### WORK ITEM
Among the lines of the records, please find those that contain the word "claude" and copy them.

Edit tracking data:
━━━
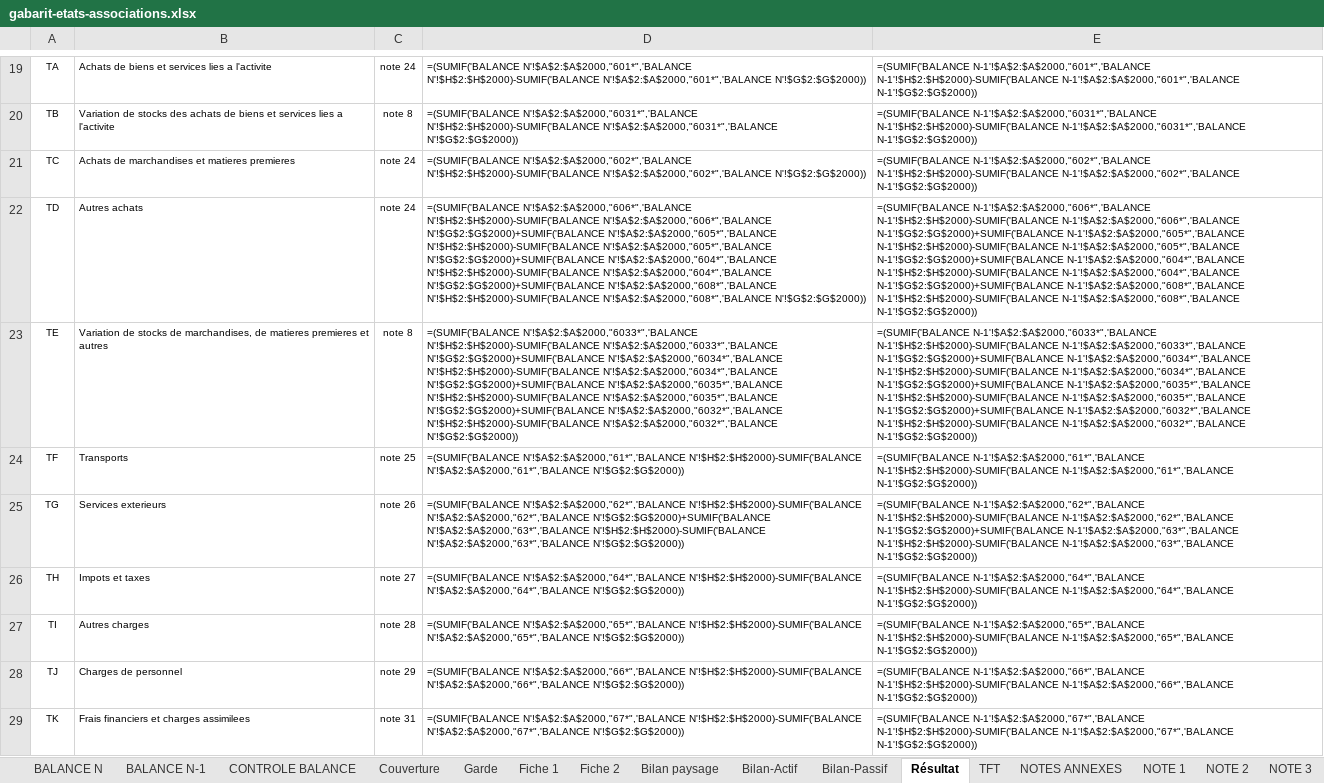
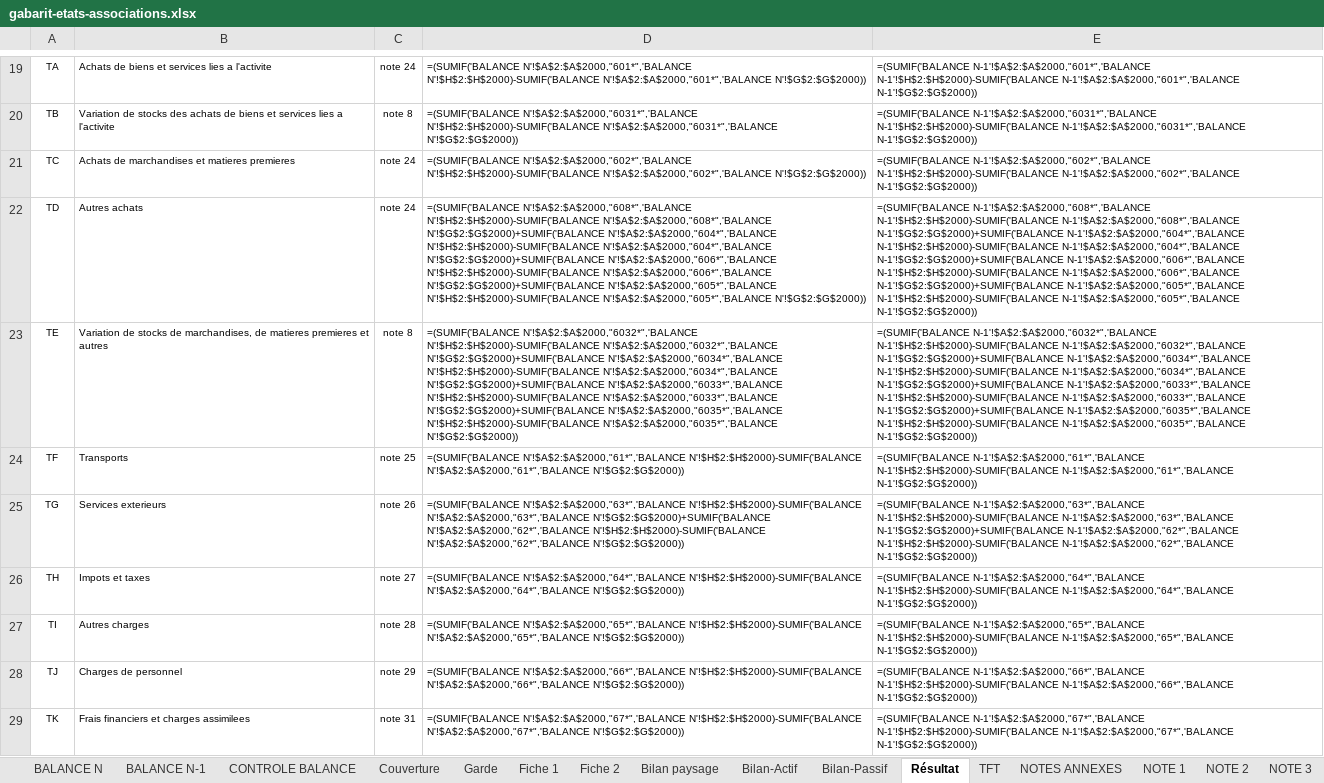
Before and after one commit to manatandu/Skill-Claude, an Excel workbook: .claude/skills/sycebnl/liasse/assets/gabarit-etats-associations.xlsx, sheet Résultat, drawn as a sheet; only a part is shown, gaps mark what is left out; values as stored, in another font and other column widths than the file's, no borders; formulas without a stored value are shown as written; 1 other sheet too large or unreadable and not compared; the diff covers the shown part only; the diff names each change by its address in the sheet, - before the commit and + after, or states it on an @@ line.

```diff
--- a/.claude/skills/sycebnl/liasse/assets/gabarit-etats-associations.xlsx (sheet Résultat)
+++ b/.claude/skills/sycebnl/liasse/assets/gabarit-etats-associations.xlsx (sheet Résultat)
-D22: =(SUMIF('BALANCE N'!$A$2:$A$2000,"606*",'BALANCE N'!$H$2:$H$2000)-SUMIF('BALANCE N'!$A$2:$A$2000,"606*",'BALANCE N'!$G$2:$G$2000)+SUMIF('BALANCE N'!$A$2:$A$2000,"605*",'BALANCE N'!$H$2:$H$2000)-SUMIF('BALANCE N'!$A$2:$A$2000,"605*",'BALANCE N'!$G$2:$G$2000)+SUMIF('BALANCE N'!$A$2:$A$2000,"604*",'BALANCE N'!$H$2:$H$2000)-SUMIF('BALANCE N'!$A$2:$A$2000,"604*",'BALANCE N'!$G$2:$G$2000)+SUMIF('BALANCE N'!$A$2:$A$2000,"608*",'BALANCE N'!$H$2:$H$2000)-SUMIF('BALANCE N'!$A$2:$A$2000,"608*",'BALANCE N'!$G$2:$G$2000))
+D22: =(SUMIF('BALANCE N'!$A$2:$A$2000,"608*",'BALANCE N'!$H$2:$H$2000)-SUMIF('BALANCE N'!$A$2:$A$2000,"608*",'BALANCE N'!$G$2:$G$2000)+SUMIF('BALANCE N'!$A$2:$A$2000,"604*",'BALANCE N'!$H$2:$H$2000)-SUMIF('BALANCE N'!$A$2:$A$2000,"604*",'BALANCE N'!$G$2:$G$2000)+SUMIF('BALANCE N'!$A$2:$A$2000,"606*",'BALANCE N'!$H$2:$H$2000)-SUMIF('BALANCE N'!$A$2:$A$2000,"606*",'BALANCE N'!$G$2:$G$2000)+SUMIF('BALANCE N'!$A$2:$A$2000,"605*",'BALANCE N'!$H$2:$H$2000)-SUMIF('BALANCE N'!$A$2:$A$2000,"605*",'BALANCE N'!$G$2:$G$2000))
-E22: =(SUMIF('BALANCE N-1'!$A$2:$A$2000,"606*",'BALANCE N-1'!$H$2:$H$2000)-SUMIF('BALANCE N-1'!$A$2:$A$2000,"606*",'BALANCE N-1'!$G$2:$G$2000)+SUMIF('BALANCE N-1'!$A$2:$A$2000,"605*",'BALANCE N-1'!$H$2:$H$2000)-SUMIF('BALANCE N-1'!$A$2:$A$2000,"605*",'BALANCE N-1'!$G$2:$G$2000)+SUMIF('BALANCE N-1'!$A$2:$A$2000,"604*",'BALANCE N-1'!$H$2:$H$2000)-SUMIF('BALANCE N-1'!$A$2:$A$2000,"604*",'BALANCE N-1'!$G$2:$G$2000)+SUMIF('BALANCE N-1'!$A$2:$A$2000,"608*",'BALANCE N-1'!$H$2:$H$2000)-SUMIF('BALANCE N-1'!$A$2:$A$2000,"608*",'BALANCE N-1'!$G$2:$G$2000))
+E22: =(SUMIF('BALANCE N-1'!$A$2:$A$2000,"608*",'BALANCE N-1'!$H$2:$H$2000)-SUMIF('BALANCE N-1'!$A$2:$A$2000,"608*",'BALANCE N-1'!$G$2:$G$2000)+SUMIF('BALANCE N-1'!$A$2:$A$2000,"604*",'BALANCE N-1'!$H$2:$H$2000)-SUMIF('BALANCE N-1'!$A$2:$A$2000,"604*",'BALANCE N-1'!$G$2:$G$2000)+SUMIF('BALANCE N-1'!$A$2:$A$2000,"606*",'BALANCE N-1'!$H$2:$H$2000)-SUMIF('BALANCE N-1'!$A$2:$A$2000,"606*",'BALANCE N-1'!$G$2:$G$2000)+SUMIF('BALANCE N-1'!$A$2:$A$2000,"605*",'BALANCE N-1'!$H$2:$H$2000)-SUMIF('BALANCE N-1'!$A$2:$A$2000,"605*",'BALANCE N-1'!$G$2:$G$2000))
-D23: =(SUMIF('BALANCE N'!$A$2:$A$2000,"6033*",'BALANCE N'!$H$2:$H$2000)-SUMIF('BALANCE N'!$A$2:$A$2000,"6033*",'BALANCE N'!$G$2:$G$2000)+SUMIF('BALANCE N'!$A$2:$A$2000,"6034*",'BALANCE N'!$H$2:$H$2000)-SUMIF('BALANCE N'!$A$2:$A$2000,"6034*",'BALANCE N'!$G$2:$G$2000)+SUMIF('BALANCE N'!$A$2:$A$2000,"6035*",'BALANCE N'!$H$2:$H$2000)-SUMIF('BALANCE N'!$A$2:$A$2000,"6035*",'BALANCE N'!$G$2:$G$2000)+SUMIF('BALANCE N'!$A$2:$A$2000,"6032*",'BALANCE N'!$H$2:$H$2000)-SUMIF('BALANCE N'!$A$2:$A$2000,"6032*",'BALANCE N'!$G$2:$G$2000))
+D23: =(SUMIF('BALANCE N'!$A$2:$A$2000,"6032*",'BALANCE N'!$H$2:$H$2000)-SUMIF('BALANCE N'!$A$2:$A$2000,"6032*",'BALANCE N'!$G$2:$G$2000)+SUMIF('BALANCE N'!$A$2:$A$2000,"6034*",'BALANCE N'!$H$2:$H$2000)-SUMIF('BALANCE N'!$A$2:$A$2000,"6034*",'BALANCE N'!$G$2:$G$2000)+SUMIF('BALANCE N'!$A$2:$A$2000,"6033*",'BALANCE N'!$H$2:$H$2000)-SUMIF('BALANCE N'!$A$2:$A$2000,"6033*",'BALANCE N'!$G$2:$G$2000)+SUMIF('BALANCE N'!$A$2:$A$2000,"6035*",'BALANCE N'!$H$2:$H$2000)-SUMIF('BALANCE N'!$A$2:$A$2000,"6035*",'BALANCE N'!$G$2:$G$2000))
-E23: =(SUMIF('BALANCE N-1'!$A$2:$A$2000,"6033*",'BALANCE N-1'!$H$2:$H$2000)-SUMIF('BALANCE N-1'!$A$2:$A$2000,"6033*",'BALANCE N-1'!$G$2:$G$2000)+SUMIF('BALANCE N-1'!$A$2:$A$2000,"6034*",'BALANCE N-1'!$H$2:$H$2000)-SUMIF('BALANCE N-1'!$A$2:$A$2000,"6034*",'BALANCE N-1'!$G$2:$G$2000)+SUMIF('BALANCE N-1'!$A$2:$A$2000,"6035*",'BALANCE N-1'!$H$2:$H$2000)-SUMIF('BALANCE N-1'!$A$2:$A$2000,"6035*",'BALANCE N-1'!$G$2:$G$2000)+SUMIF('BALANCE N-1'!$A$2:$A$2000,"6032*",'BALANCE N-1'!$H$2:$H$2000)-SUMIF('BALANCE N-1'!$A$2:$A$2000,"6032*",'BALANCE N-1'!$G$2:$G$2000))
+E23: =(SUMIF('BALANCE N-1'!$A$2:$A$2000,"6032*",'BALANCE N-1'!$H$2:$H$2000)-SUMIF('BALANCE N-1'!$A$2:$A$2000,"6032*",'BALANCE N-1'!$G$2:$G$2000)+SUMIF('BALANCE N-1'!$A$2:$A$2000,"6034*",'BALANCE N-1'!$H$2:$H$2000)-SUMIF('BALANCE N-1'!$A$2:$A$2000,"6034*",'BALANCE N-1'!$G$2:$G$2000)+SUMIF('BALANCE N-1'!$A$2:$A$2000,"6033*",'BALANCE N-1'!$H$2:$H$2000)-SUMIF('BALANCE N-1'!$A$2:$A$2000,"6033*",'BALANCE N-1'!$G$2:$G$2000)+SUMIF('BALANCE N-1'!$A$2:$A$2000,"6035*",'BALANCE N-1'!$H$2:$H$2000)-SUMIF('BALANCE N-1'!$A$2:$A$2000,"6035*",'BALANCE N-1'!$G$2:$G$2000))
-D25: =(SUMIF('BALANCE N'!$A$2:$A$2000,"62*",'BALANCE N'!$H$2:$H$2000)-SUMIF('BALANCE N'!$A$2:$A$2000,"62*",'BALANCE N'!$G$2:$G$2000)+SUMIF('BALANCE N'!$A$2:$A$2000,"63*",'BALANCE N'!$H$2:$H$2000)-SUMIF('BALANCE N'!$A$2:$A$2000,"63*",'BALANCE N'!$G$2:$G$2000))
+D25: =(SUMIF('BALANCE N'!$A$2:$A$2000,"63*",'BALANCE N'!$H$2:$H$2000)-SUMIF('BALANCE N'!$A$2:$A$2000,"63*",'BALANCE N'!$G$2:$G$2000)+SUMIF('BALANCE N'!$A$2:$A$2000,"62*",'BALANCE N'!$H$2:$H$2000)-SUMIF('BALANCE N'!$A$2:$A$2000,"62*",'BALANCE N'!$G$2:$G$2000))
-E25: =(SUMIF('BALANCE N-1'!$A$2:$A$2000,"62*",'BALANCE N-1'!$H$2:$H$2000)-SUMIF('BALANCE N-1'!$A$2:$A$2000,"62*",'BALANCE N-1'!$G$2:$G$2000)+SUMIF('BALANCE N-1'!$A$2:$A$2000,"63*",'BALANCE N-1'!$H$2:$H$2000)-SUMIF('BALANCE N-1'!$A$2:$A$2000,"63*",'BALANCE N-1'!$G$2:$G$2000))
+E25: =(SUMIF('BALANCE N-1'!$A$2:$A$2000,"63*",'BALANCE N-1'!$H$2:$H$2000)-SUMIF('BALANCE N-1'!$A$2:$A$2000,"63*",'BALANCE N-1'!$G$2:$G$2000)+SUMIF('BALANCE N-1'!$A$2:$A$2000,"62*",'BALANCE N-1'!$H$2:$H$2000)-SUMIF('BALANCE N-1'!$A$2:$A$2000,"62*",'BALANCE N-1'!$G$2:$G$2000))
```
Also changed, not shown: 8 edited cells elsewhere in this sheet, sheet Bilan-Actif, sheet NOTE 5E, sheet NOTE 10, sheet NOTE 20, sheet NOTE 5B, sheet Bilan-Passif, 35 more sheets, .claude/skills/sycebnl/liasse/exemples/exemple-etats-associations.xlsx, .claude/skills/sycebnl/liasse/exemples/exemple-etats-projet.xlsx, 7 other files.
━━━
### SOLUTION TO THE PROBLEM
Before and after one commit to manatandu/Skill-Claude, an Excel workbook: .claude/skills/sycebnl/liasse/assets/gabarit-etats-associations.xlsx, sheet Résultat, drawn as a sheet; only a part is shown, gaps mark what is left out; values as stored, in another font and other column widths than the file's, no borders; formulas without a stored value are shown as written; 1 other sheet too large or unreadable and not compared; the diff covers the shown part only; the diff names each change by its address in the sheet, - before the commit and + after, or states it on an @@ line.
--- a/.claude/skills/sycebnl/liasse/assets/gabarit-etats-associations.xlsx (sheet Résultat)
+++ b/.claude/skills/sycebnl/liasse/assets/gabarit-etats-associations.xlsx (sheet Résultat)
Also changed, not shown: 8 edited cells elsewhere in this sheet, sheet Bilan-Actif, sheet NOTE 5E, sheet NOTE 10, sheet NOTE 20, sheet NOTE 5B, sheet Bilan-Passif, 35 more sheets, .claude/skills/sycebnl/liasse/exemples/exemple-etats-associations.xlsx, .claude/skills/sycebnl/liasse/exemples/exemple-etats-projet.xlsx, 7 other files.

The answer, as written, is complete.